After retiring as sheriff and before being elected to a commissioner seat in 2004, Smith served as police chief for Talent and city manager for Lakeview. He was a Medford police officer before being elected sheriff and also served for a brief period as head of security for the Coquille Tribe in the Coos Bay area.
Current Jackson County Sheriff Nathan Sickler said he met Smith, whom he described as “an extremely nice man,” as a Phoenix police officer when Smith was Talent’s police chief.
“He was very kind of charismatic, very fun, always kinda had a way of lightening things up but also being professional at the same time, if that makes sense,” Sickler said.
“Whatever he chose to do, he left a positive impact on that agency,” he said.
Former Medford Police Chief Tim George took charge of the city department after Smith left the Sheriff’s Office, but remembered him as someone “committed to public service, even after his sheriff days.”
“I always thought that C.W. was trying to do the right things for the right reasons,” George said. “Jackson County certainly benefited from C.W. being here.”
Mike Moran, who was also with the Medford department before becoming Talent police chief, remembers a lesson he learned when Smith was his training officer. The two were driving in Medford, he said, when Smith spotted some broken glass on the road from an earlier accident. He told Moran to pull over.

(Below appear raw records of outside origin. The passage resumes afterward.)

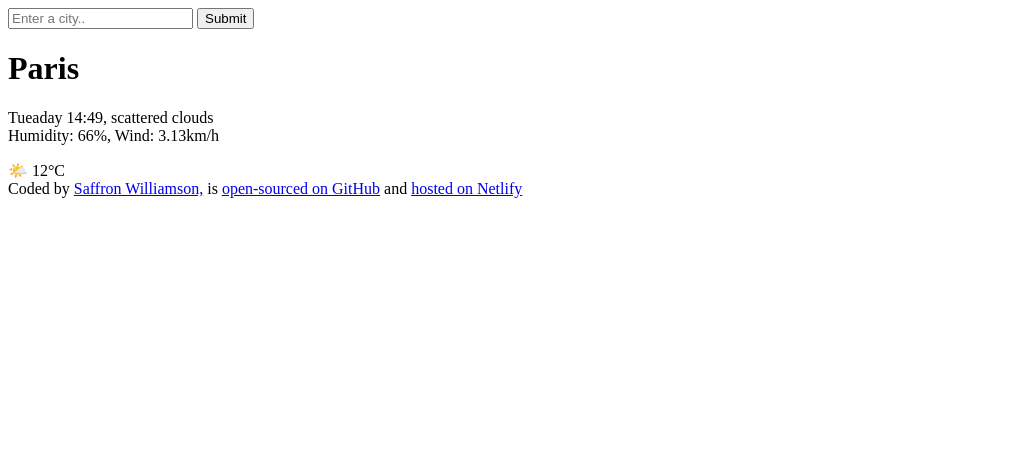
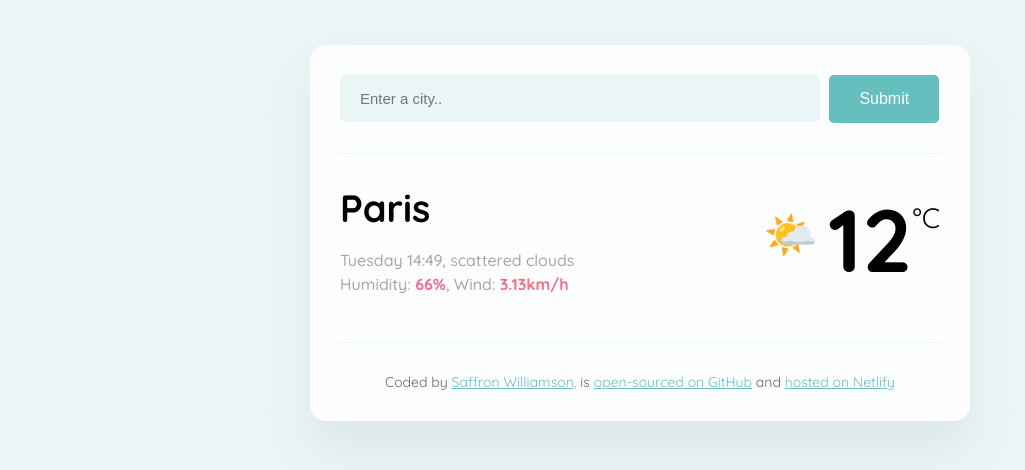
Before and after one commit to SaffronWilliamson/my-new-weather-app, a plain HTML site: page index.html in a window 1280 px wide. Shown: the whole page, without its empty margins (0-1025 px from the left). Drawn offline with Linux system fonts and the light colour scheme.

Commit message:
Added basic CSS

```diff
--- a/index.html
+++ b/index.html
@@ -3,25 +3,44 @@
   <head>
     <meta charset="UTF-8" />
     <meta name="viewport" content="width=device-width, initial-scale=1.0" />
+    <link rel="stylesheet" href="src/style.css" />
     <title>My Weather App</title>
+    <link rel="preconnect" href="https://fonts.googleapis.com" />
+    <link rel="preconnect" href="https://fonts.gstatic.com" crossorigin />
+    <link
+      href="https://fonts.googleapis.com/css2?family=Creepster&family=Quicksand:wght@300..700&display=swap"
+      rel="stylesheet"
+    />
   </head>
   <body>
+    <div class="weather-app">
       <header>
-      <form action="">
-        <input type="search" placeholder="Enter a city.." required />
-        <input type="submit" vlaue="Search" />
+        <form class="search-form">
+          <input
+            type="search"
+            placeholder="Enter a city.."
+            required
+            class="search-from-input"
+          />
+          <input type="submit" vlaue="Search" class="search-form-button" />
         </form>
       </header>
       <main>
+        <div class="weather-app-data">
           <div>
-        <h1>Paris</h1>
-        <p>
-          Tueaday 14:49, scattered clouds
+            <h1 class="weather-app-city">Paris</h1>
+            <p class="weather-app-details">
+              Tuesday 14:49, scattered clouds
               <br />
-          Humidity: 66%, Wind: 3.13km/h
+              Humidity: <strong>66%</strong>, Wind: <strong>3.13km/h</strong>
             </p>
           </div>
-      <div>🌤️ 12°C</div>
+          <div class="weather-app-temp-container">
+            <div class="weather-app-icon">🌤️</div>
+            <div class="weather-app-temp">12</div>
+            <div class="weather-app-unit">°C</div>
+          </div>
+        </div>
       </main>
 
       <footer>
@@ -40,5 +59,6 @@
           >hosted on Netlify</a
         >
       </footer>
+    </div>
   </body>
 </html>
--- /dev/null
+++ b/src/style.css
@@ -0,0 +1,93 @@
+body {
+  background-color: #eaf6f6;
+  font-family: 'Quicksand', sans-serif;
+}
+a {
+  color: #66bfbf;
+}
+
+.weather-app {
+  background: #fcfefe;
+  max-width: 600px;
+  margin: 45px auto;
+  box-shadow: 0 30px 50px rgba(65, 50, 100, 0.08);
+  border-radius: 16px;
+  padding: 30px;
+}
+header {
+  border-bottom: 1px solid #eaf6f6;
+  padding: 0 0 30px 0;
+}
+
+.search-from-input {
+  background-color: #eaf6f6;
+  border: none;
+  border-radius: 6px;
+  width: 80%;
+  font-size: 15px;
+  padding: 15px 20px;
+}
+
+.search-form-button {
+  background-color: #66bfbf;
+  padding: 15px 30px;
+  border: none;
+  font-size: 16px;
+  margin-left: 5px;
+  border-radius: 5px;
+  color: white;
+}
+
+main {
+  padding: 30px 0;
+}
+
+.weather-app-data {
+  display: flex;
+  justify-content: space-between;
+}
+
+.weather-app-city {
+  margin: 0;
+  font-size: 38px;
+  line-height: 48px;
+}
+
+.weather-app-details {
+  font-size: 16px;
+  color: rgba(39, 33, 66, 0.4);
+  line-height: 24px;
+  font-weight: 500;
+}
+
+.weather-app-details strong {
+  color: #f76b8a;
+}
+
+.weather-app-temp-container {
+  display: flex;
+}
+
+.weather-app-icon {
+  font-size: 44px;
+  margin-top: 22px;
+}
+
+.weather-app-temp {
+  font-size: 88px;
+  font-weight: bold;
+  margin-left: 10px;
+}
+
+.weather-app-unit {
+  margin-top: 16px;
+  font-size: 28px;
+}
+
+footer {
+  border-top: 1px solid #eaf6f6;
+  padding: 30px 0 0 0;
+  text-align: center;
+  font-size: 14px;
+  color: rgba(0, 0, 0, 0.6);
+}
```
Lines whose indentation alone changed are shown as unchanged.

“I thought that wasn’t really a good use of our time,” recalled Moran, who retired as Talent’s chief in 2016 and now lives in Bend. “But he said, ‘No, it’s important.’ It made a good impression on me — it’s not all about chasing bad guys down the street and shooting guns.”
Smith was also an artist, producing bronze sculptures, primarily of western themes. His own ambitions to become an art teacher were disrupted by the war in Vietnam, he told the Mail Tribune in 2012.
Smith’s quick wit and homespun humor made him a popular emcee for local fundraising events and as a public speaker. That wit also served him well during a stint as a radio talk show host with Rosemary Harrington in the late 1990s.
“He was a fun partner on the radio,” Harrington recalled. "I never laughed so much or learned so much.”
However, she remembered, the early morning time slot could be a challenge for him.
“He’d show up late every day,” she said with a laugh, “and then sit there and read the paper for a half-hour. Then for the next two hours he would be eloquent, funny and infectious with his laughter and insight.”
“He was the sweetest man.”
Smith was unsuccessful in a congressional race and a state Senate election. But he faced down a number of political opponents in other elections, winning three sheriff’s elections and sitting on the county Board of Commissioners both before and after the 2008 recession. He defeated Democratic candidate Sue Densmore for the commissioner’s seat in 2004 and as an incumbent withstood Jim Olney’s challenge four years later. Smith decided not to run again 2012.
In his non-public life, he worked in private insurance and managed a family farm. An Air Force veteran, he and his wife, Gina, had three children.
Reach Mail Tribune reporter Kaylee Tornay at firstname.lastname@example.org or 541-776-4497. Follow her on Twitter @ka_tornay. Bob Hunter contributed to this story.